- Branching further into the hot therapeutic area of immuno-oncology, Amgen Inc. has entered into a deal with CytomX Therapeutics Inc. that will use the West Coast biotech's technology to craft treatments for multiple kinds of cancer.
- The collaboration orbits around CytomX's Probody platform, which aims to deliver toxic drugs specifically to tumors rather than healthy cells. The companies plan to use the platform to develop a T-cell engaging bispecific targeting epidermal growth factor receptor (EGFR) and CD3-receptors that play a role in tumor progression and immune response, respectively. Terms of the deal also give Amgen exclusive rights to as many as three additional targets.
- In exchange, CytomX receives $40 million upfront plus $455 million in potential milestone payments for the EGFR program. An additional $950 million in milestones for the three other programs is also up for grabs. What's more, Amgen has agreed buy $20 million worth of the biotech's common stock, which closed Tuesday at $19 per share.
While Amgen has lucrative treatments for the side effects of chemotherapy, such as its blockbuster drug Neulasta (pegfilgrastim) and its erythropoiesis-stimulating protein Aranesp (darbepoetin alfa), its portfolio doesn't really shine compared to heavy hitters in the space like Bristol-Myers Squibb Co. and Merck & Co.
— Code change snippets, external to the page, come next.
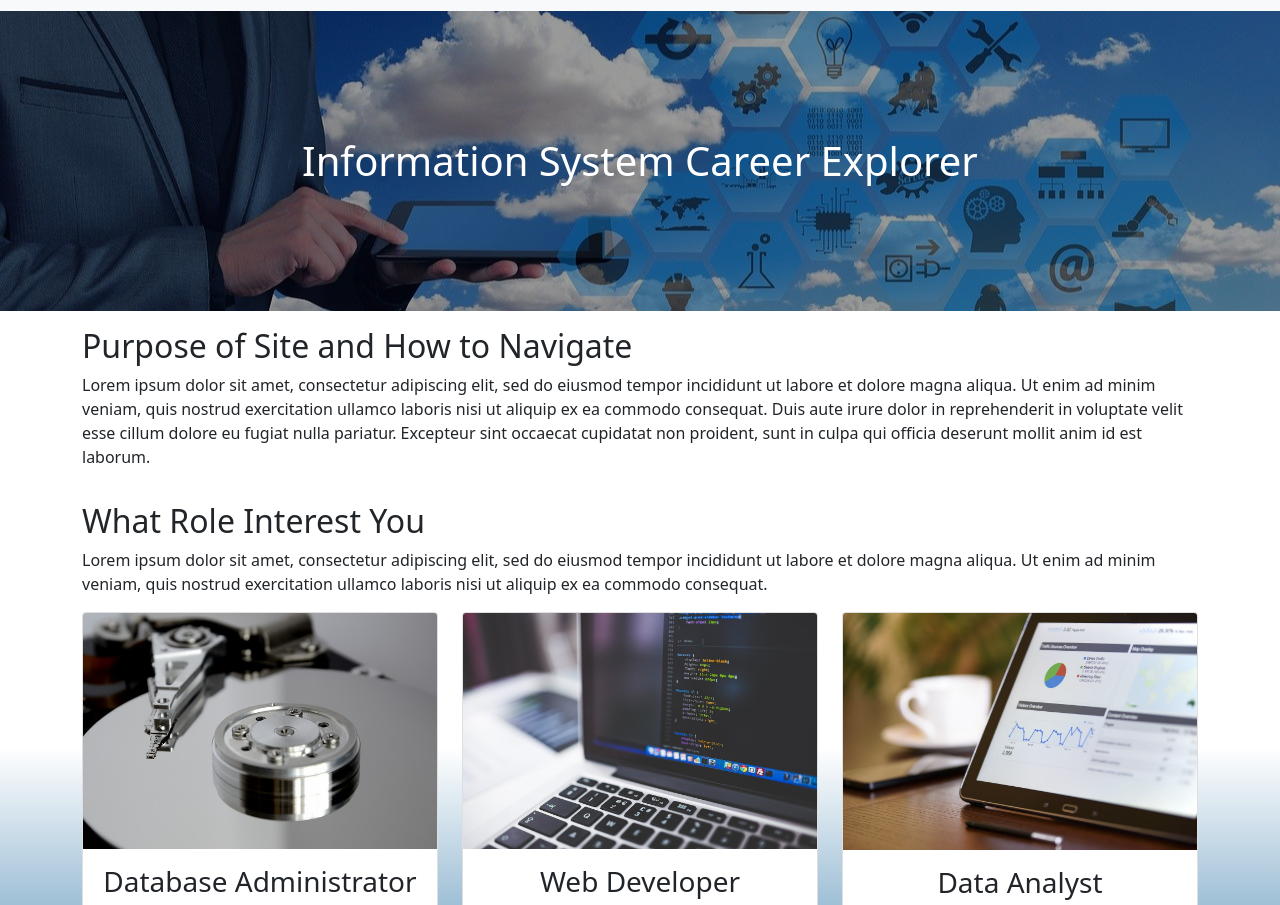
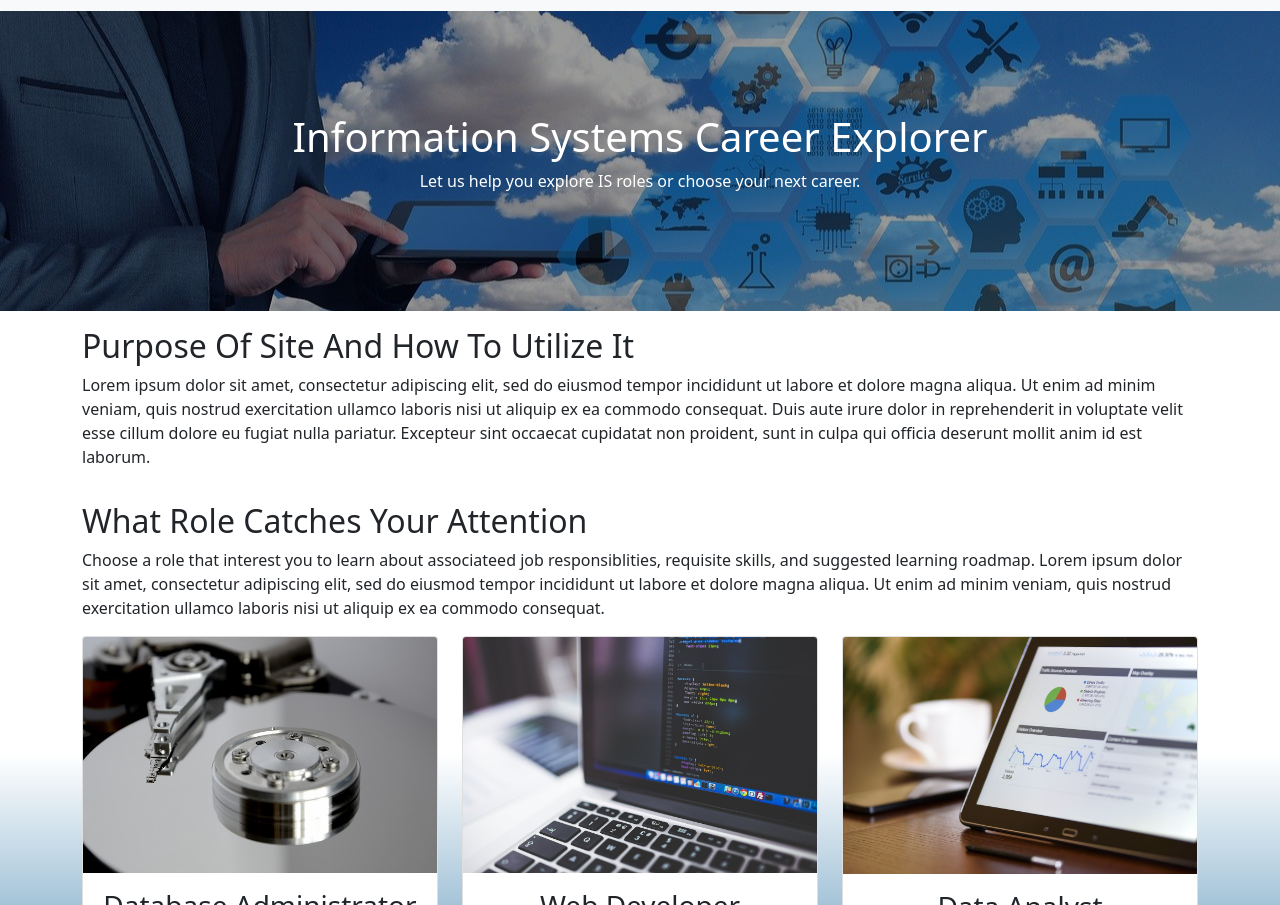
Before and after one commit to jramire3/practical_assessment, a plain HTML site: page index.html in a window 1280 px wide. Shown: the part 47-952 px from the top of the page. Drawn offline with nearby package versions, Linux system fonts and the light colour scheme.

Commit message:
Add files via upload

```diff
--- a/index.html
+++ b/index.html
@@ -5,7 +5,7 @@
     <meta charset="UTF-8">
     <meta http-equiv="X-UA-Compatible" content="IE=edge">
     <meta name="viewport" content="width=device-width, initial-scale=1.0">
-    <title>Document</title>
+    <title>IS Career Explorer</title>
     <link href="https://cdn.jsdelivr.net/npm/bootstrap@5.1.3/dist/css/bootstrap.min.css" rel="stylesheet"
         integrity="sha384-1BmE4kWBq78iYhFldvKuhfTAU6auU8tT94WrHftjDbrCEXSU1oBoqyl2QvZ6jIW3" crossorigin="anonymous">
     <link href="style/style.css" rel="stylesheet">
@@ -72,14 +72,17 @@
             </div>
         </nav>
         <section class="banner">
-            <h1>
-                Information System Career Explorer
-            </h1>
+            <div>
+                <h1>
+                    Information Systems Career Explorer
+                </h1>
+                <p>Let us help you explore IS roles or choose your next career.</p>
+            </div>
         </section>
     </header>
     <main>
         <article class="container-lg mt-3">
-            <h2>Purpose of Site and How to Navigate</h2>
+            <h2>Purpose Of Site And How To Utilize It</h2>
             <p>
                 Lorem ipsum dolor sit amet, consectetur adipiscing elit, sed do eiusmod tempor incididunt ut labore et
                 dolore magna aliqua. Ut enim ad minim veniam, quis nostrud exercitation ullamco laboris nisi ut aliquip
@@ -93,17 +96,19 @@
             <div class="container-lg pt-0">
                 <section class="mt-0">
                     <h2>
-                        What Role Interest You
+                        What Role Catches Your Attention
                     </h2>
                     <p>
-                        Lorem ipsum dolor sit amet, consectetur adipiscing elit, sed do eiusmod tempor incididunt ut
+                        Choose a role that interest you to learn about associateed job responsiblities, requisite
+                        skills, and suggested learning roadmap. Lorem ipsum dolor sit amet, consectetur adipiscing elit,
+                        sed do eiusmod tempor incididunt ut
                         labore et dolore magna aliqua. Ut enim ad minim veniam, quis nostrud exercitation ullamco
                         laboris nisi ut aliquip ex ea commodo consequat.
                     </p>
                 </section>
                 <div class="row row-cols-1 row-cols-md-3 g-4">
                     <div class="col">
-                        <div class="card h-100">
+                        <section class="card h-100">
                             <img src="img/dba.jpg" class="card-img-top" alt="hard disk drive image">
                             <div class="card-body">
                                 <h3 class="card-title text-center">Database Administrator</h3>
@@ -115,10 +120,10 @@
 
                                 </div>
                             </div>
-                        </div>
+                        </section>
                     </div>
                     <div class="col">
-                        <div class="card h-100">
+                        <section class="card h-100">
                             <img src="img/web-dev.jpg" class="card-img-top" alt="image of code">
                             <div class="card-body">
                                 <h3 class="card-title text-center">Web Developer</h3>
@@ -129,10 +134,10 @@
                                     <button type="button" class="btn btn-primary">Read More</button>
                                 </div>
                             </div>
-                        </div>
+                        </section>
                     </div>
                     <div class="col">
-                        <div class="card h-100">
+                        <section class="card h-100">
                             <img src="img/data_analyst.jpg" class="card-img-top" alt="laptop dispalying graphs">
                             <div class="card-body">
                                 <h3 class="card-title text-center">Data Analyst</h3>
@@ -143,10 +148,10 @@
                                     <button type="button" class="btn btn-primary">Read More</button>
                                 </div>
                             </div>
-                        </div>
+                        </section>
                     </div>
                     <div class="col">
-                        <div class="card h-100">
+                        <section class="card h-100">
                             <img src="img/systems_analyst.jpg" class="card-img-top" alt="individuals meeting">
                             <div class="card-body">
                                 <h3 class="card-title text-center">Systems Analyst</h3>
@@ -158,7 +163,7 @@
 
                                 </div>
                             </div>
-                        </div>
+                        </section>
                     </div>
                     <div class="col">
                         <section class="card h-100">
--- a/style/style.css
+++ b/style/style.css
@@ -13,8 +13,9 @@
     background-repeat: no-repeat;
 }
 
-.banner h1 {
+.banner div {
     display: flex;
+    flex-flow: column;
     background-color: rgba(0,0,0,.4);
     height: 100%;
     color: white;
```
Additionally, Neulasta sales were down about 5% over the first half of 2017 compared to the year prior due to a "decline in unit demand," according to Amgen's most recent 10-Q filing with the Securities and Exchange Commission. Over all, the drug has accounted for a lower percentage of the big biotech's product sales in recent years.
Against that backdrop — and with cancer drug development reaching a fever pitch across the industry — Amgen has been working to quickly grow its oncology presence. The company recently received a thumbs up from regulators for its biosimilar to Roche AG's Avastin (bevacizumab). The Food and Drug Administration also green lit the supplemental Biologics License Application for the company's refractory acute lymphoblastic leukemia drug Blincyto (blinatumomab), changing it from an accelerated approval to a full approval.
Now, the big biotech is diving deeper into immuno-oncology.
"Our collaboration with CytomX leverages Amgen's development leadership in bispecifics and expands our immuno-oncology capabilities with an additional and complementary bispecific technology," Sean Harper, Amgen's head of R&D, said in an Oct. 3 statement. "EGFR is a particularly compelling target on which to employ the CytomX Probody platform given its potential to localize activity within tumors while limiting potential toxicity."
Meanwhile, CytomX inks another deal with an established drugmaker. The company already has collaborations in place with AbbVie Inc., Bristol and ImmunoGen Inc., among others, and relies on those agreements to keep revenues flowing.
"Substantially all of our revenue to date has been derived from our existing collaboration agreements, and a significant portion of our future revenue and cash resources is expected to be derived from these agreements or other similar agreements we may enter into in the future," CytomX said in its most recent quarterly filing.
In its latest deal, the small drugmaker has agreed to lead early development while Amgen handles later-stage clinical research and commercialization.
CytomX may fetch high single-digit to mid-double digit royalties on product sales from any of the undisclosed targets provided they make it to market. The company also gains rights to an undisclosed preclinical T-cell engaging bispecific program — from which Amgen is eligible to receive milestones and royalty payments should the program be commercialized.
Though Amgen stock remained relatively unphased by the news, CytomX shares opened at $24.34 apiece on Wednesday, up 28% from the prior day's close.